Between the leader and the mainline there is a snap swivel, and attached to the snap is your drift weight – usually pencil lead weight or slinkie.
When ready to fish take a piece of roe – usually about quarter size. Put the hook through the skein membrane and secure it fast with the egg loop.
The result looks like this. Detailed instructions on how to rig the egg leader and drift fishing setup can be found on the gear page.
How To Fish It
The amount of roe to use will vary based on water conditions. Let the fish tell you what size bait they prefer, but when in doubt go smaller.
Remember to do a gentle cast – otherwise that roe will be ripped off the hooks.
Cast it out across the current. Let it drift downstream – keeping the rod pointed at the line. Once it has completed the swing, then reel in and do it again.
The bite is usually indicated by a small twitch, or even just the line pausing as the fish mouths the roe. If you feel something suspicious then set the hook.

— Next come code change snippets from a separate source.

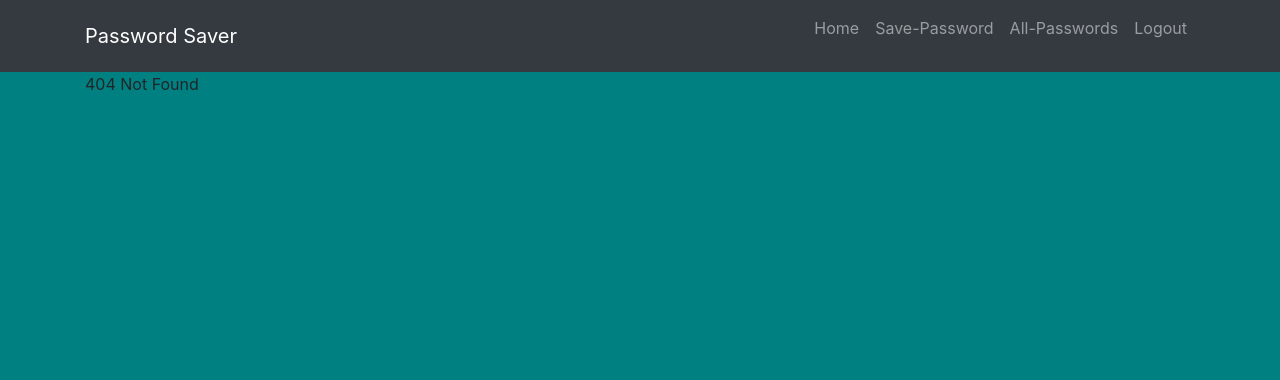
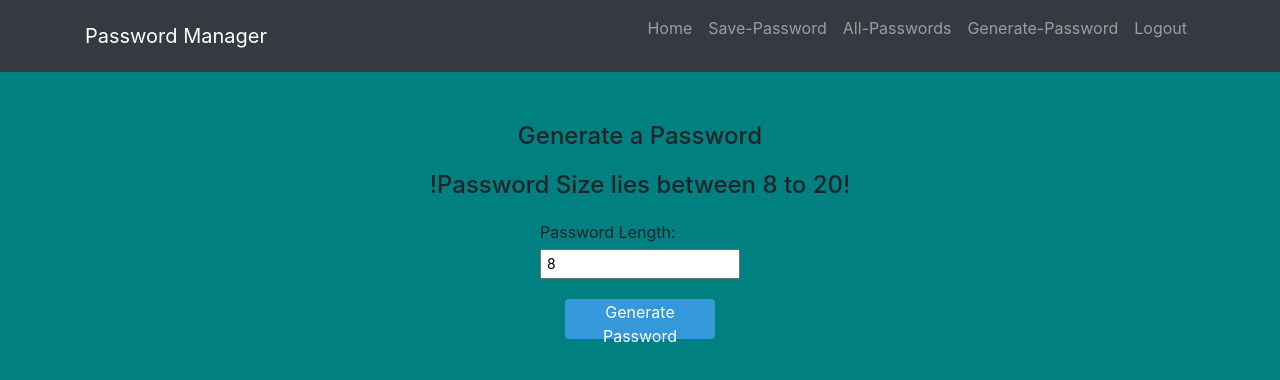
Before and after one commit to mumar389/PasswordSaver, a React (Create React App) app in the folder client/: page /generate-password-page in a window 1280 px wide. Before the commit this address had no page. Shown: the top 380 px of the page. Built offline with nearby package versions, Linux system fonts and the light colour scheme; no server answers; sample sign-in values are in the browser's storage.

Commit message:
Improving UI

```diff
--- a/client/src/App.css
+++ b/client/src/App.css
@@ -139,3 +139,118 @@ input {
   vertical-align: middle;
   margin-right: 5px;
 }
+
+
+.password-generator {
+  display: flex;
+  flex-direction: column;
+  align-items: center;
+  margin-top: 50px;
+  /* display: inline-block;
+  left: 50%;
+  margin-top: 50px;
+  border: 1px solid #ccc;
+  border-radius: 4px;
+  background-color: #ddf3f04e;
+  /* display: inline-block;
+  margin: 50px auto;
+  border: 1px solid #ccc;
+  border-radius: 4px;
+  background-color: #f8f8f8;
+  max-width: 500px;
+  width: 100%;
+  box-sizing: border-box;
+  height: 100%; */
+}
+
+
+.title {
+  font-size: 24px;
+  margin-bottom: 20px;
+}
+
+.form-group {
+  display: flex;
+  flex-direction: column;
+  margin-bottom: 20px;
+}
+
+label {
+  font-size: 16px;
+  margin-bottom: 5px;
+}
+
+.input-field {
+  width: 200px;
+  height: 30px;
+  padding: 5px;
+  font-size: 14px;
+}
+
+.generate-btn {
+  width: 150px;
+  height: 40px;
+  background-color: #3498db;
+  color: #fff;
+  border: none;
+  border-radius: 4px;
+  font-size: 16px;
+  cursor: pointer;
+}
+
+.generate-btn:hover {
+  background-color: #2980b9;
+}
+
+/* .generated-password {
+  margin-top: 20px;
+}
+
+.password-text {
+  font-size: 24px;
+  font-weight: bold;
+}
+.copy-btn {
+  padding: 8px 8px;
+  background-color: #3498db;
+  color: #fff;
+  border: none;
+  border-radius: 4px;
+  font-size: 14px;
+  cursor: pointer;
+}
+
+.copy-btn:hover {
+  background-color: #2980b9;
+} */
+.generated-password {
+  margin-top: 20px;
+  display: flex;
+  flex-direction: column;
+  align-items: center;
+}
+
+.password-text {
+  font-size: 30px;
+  font-weight: bold;
+  margin-bottom: 10px;
+}
+
+.copy-btn {
+  padding: 8px 16px;
+  background-color: #3498db;
+  color: #fff;
+  border: none;
+  border-radius: 4px;
+  font-size: 14px;
+  cursor: pointer;
+}
+
+.copy-btn:hover {
+  background-color: #2980b9;
+}
+
+.google-btn{
+  height: 10%;
+  width: 100%;
+}
--- a/client/src/App.js
+++ b/client/src/App.js
@@ -8,6 +8,7 @@ import Register from "./components/Register";
 import Protected from "./components/Protected";
 import GetPassword from "./components/GetPassword";
 import ErrorPage from "./components/ErrorPage";
+import GeneratePassword from "./components/GeneratePassword";
 
 function App() {
   return (
@@ -19,6 +20,7 @@ function App() {
         <Route path="/login" element={<LoginPage />} />
         <Route path="/save-password-page" element={<Protected Component={SavePasswordPage} />} />
         <Route path="/get-password-page" element={<Protected Component={GetPassword} />} />
+        <Route path="/generate-password-page" element={<Protected Component={GeneratePassword} />} />
         <Route path="*" element={<ErrorPage/>} />
       </Routes>
     </>
--- a/client/src/components/Footer.jsx
+++ b/client/src/components/Footer.jsx
@@ -4,7 +4,7 @@ const Footer = () => {
     // const currentYear = new Date().getFullYear();
   return (
     <footer style={{ position: 'fixed', bottom: 0, width: '100%', textAlign: 'center' }}>
-    <p>&copy; 2023 Password Saver. All rights reserved.</p>
+    <p>&copy; 2023 Password Manager. All rights reserved.</p>
   </footer>
   )
 }
--- /dev/null
+++ b/client/src/components/GeneratePassword.jsx
@@ -0,0 +1,77 @@
+import React, { useState } from "react";
+import {AiFillCopy} from 'react-icons/ai'
+import {BiSolidCheckboxChecked} from 'react-icons/bi'
+const GeneratePassword = () => {
+  const [passwordLength, setPasswordLength] = useState(8);
+  const [generatedPassword, setGeneratedPassword] = useState("");
+  const [isCopied, setIsCopied] = useState(false);
+  const generateRandomPassword = () => {
+    if (passwordLength > 20) {
+      alert("Please Reduce the size and try again");
+    } else if (passwordLength < 8) {
+      alert("Please Increase the size and try again");
+    } else {
+      const uppercaseChars = "ABCDEFGHIJKLMNOPQRSTUVWXYZ";
+      const lowercaseChars = "abcdefghijklmnopqrstuvwxyz";
+      const specialChars = "@#$%&";
+      const numberChars = "0123456789";
+
+      let password = "";
+
+      const allChars =
+        uppercaseChars + lowercaseChars + specialChars + numberChars;
+
+      for (let i = 0; i < passwordLength; i++) {
+        const randomIndex = Math.floor(Math.random() * allChars.length);
+        password += allChars.charAt(randomIndex);
+      }
+
+      setGeneratedPassword(password);
+      setIsCopied(false);
+    }
+  };
+  const copyPasswordToClipboard = () => {
+    navigator.clipboard.writeText(generatedPassword)
+      .then(() => {
+        setIsCopied(true);
+      })
+      .catch((error) => {
+        console.log('Failed to copy password to clipboard:', error);
+      });
+  };
+
+  return (
+    <div className="password-generator">
+      <h2 className="title">Generate a Password</h2>
+      <h4 className="title">!Password Size lies between 8 to 20!</h4>
+      <div className="form-group">
+        <label htmlFor="passwordLength">Password Length:</label>
+        <input
+          type="number"
+          id="passwordLength"
+          value={passwordLength}
+          onChange={(e) => setPasswordLength(e.target.value)}
+          className="input-field"
+        />
+      </div>
+
+      <button className="generate-btn" onClick={generateRandomPassword}>
+        Generate Password
+      </button>
+
+      {generatedPassword && (
+        <>
+        <div className="generated-password">
+          <h3>This Can be your password-:</h3>
+          <h2 className="password-text">{generatedPassword}</h2>
+        </div>
+          <button className="copy-btn" onClick={copyPasswordToClipboard}>
+            {isCopied ? <BiSolidCheckboxChecked/> : <AiFillCopy/>}
+          </button>
+        </>
+      )}
+    </div>
+  );
+};
+
+export default GeneratePassword;
--- a/client/src/components/GetPassword.jsx
+++ b/client/src/components/GetPassword.jsx
@@ -1,6 +1,7 @@
 import React, { useEffect, useState } from "react";
 import { FaEye, FaEdit, FaTrash, FaEyeSlash, FaSave } from "react-icons/fa";
 import Loading from "./Loading";
+import Footer from "./Footer";
 
 const GetPassword = () => {
   const [loading, setLoading] = useState(false);
@@ -108,6 +109,7 @@ const GetPassword = () => {
     // eslint-disable-next-line
   }, []);
   return (
+    <>
       <div className="container password-list-container">
         {loading ? (
           <>
@@ -164,7 +166,9 @@ const GetPassword = () => {
                         <td>
                           {password.isEditing ? (
                             <>
-                            <button onClick={() => savePassword(password._id)}>
+                              <button
+                                onClick={() => savePassword(password._id)}
+                              >
                                 <FaSave />
                               </button>
                             </>
@@ -193,6 +197,8 @@ const GetPassword = () => {
           </>
         )}
       </div>
+      <Footer />
+    </>
   );
 };
 
--- a/client/src/components/HomePage.jsx
+++ b/client/src/components/HomePage.jsx
@@ -24,21 +24,19 @@ const HomePage = () => {
         </div>
         <div className="row">
         <div className="col-md-6">
-            <h2>About</h2>
-            <p>
-              Lorem ipsum dolor sit amet, consectetur adipiscing elit. Fusce
-              euismod ligula id ex auctor tempus. Aliquam mollis libero ac elit
-              efficitur, eget molestie sapien tristique.
-            </p>
-          </div>
-          <div className="col-md-6">
           <h2>Features</h2>
           <ul>
             <li>Securely store your passwords</li>
             <li>Easy access to your saved passwords</li>
             <li>Add, edit, and delete passwords</li>
             <li>Organize passwords with titles and links</li>
+            <li>Generate Passwords of the size of your choice</li>
           </ul>
+        </div>
+        <div className="col-md-6">
+          <h2>About</h2>
+          <p>No need to use copy pen for writing your passwords.</p>
+          <p>We try to Keep Your passwords safe and secure.</p>
         </div>
         </div>
       </div>
--- a/client/src/components/LoginPage.jsx
+++ b/client/src/components/LoginPage.jsx
@@ -3,7 +3,7 @@ import { Link, useNavigate } from "react-router-dom";
 import Loading from "./Loading";
 import base from "../url";
 import Footer from "./Footer";
-
+import {FcGoogle} from 'react-icons/fc'
 const LoginPage = () => {
   const [email, setEmail] = useState("");
   const [password, setPassword] = useState("");
@@ -89,7 +89,9 @@ const LoginPage = () => {
               </button>
             </form>
             <br />
-            <button onClick={googleLogin}>Login using Google</button>
+            <button className="mt-2 btn btn-light" onClick={googleLogin}>
+             <FcGoogle/>  Login
+            </button>
             <br />
             <Link to="/register" style={{ color: "white", fontSize: "20px" }}>
               Not Yet Registered? click here to Register
--- a/client/src/components/Navbar.jsx
+++ b/client/src/components/Navbar.jsx
@@ -54,7 +54,7 @@ const Navbar = () => {
       <nav className="navbar navbar-expand-lg  navbar-dark bg-dark">
         <div className="container">
           <Link className="navbar-brand" to="/">
-            Password Saver
+            Password Manager
           </Link>
           <button
             className="navbar-toggler"
@@ -82,6 +82,11 @@ const Navbar = () => {
                   <li className="nav-item">
                     <Link className="nav-link" to="/get-password-page">
                       All-Passwords
+                    </Link>
+                  </li>
+                  <li className="nav-item">
+                    <Link className="nav-link" to="/generate-password-page">
+                      Generate-Password
                     </Link>
                   </li>
                   <li className="nav-item">
--- a/client/src/components/SavePasswordPage.jsx
+++ b/client/src/components/SavePasswordPage.jsx
@@ -1,6 +1,7 @@
 import React, { useState } from "react";
 import Loading from "./Loading";
 import { FaEye, FaEyeSlash } from "react-icons/fa";
+import Footer from "./Footer";
 const SavePasswordPage = () => {
   const [title, setTitle] = useState("");
   const [password, setPassword] = useState("");
@@ -44,6 +45,8 @@ const SavePasswordPage = () => {
   };
 
   return (
+    <>
+
     <div className="container">
       {loading ? (
         <>
@@ -100,6 +103,9 @@ const SavePasswordPage = () => {
         </>
       )}
     </div>
+    <Footer/>
+    </>
+
   );
 };
 
```
Also changed, not shown: 11 other files (tests, documents, lock files or other folders). Lines whose indentation alone changed are shown as unchanged.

The right amount of weight is dependent on the current and depth. You should feel it tap bottom once every 1 to 2 seconds. More than that indicates to much weight. Less is too little weight.
If fishing froggy water with this setup then you may need to use a second – or larger – drift bobber. The current has a lifting effect, so you need to compensate if the current is minimal.
More information about coho fishing can be found here.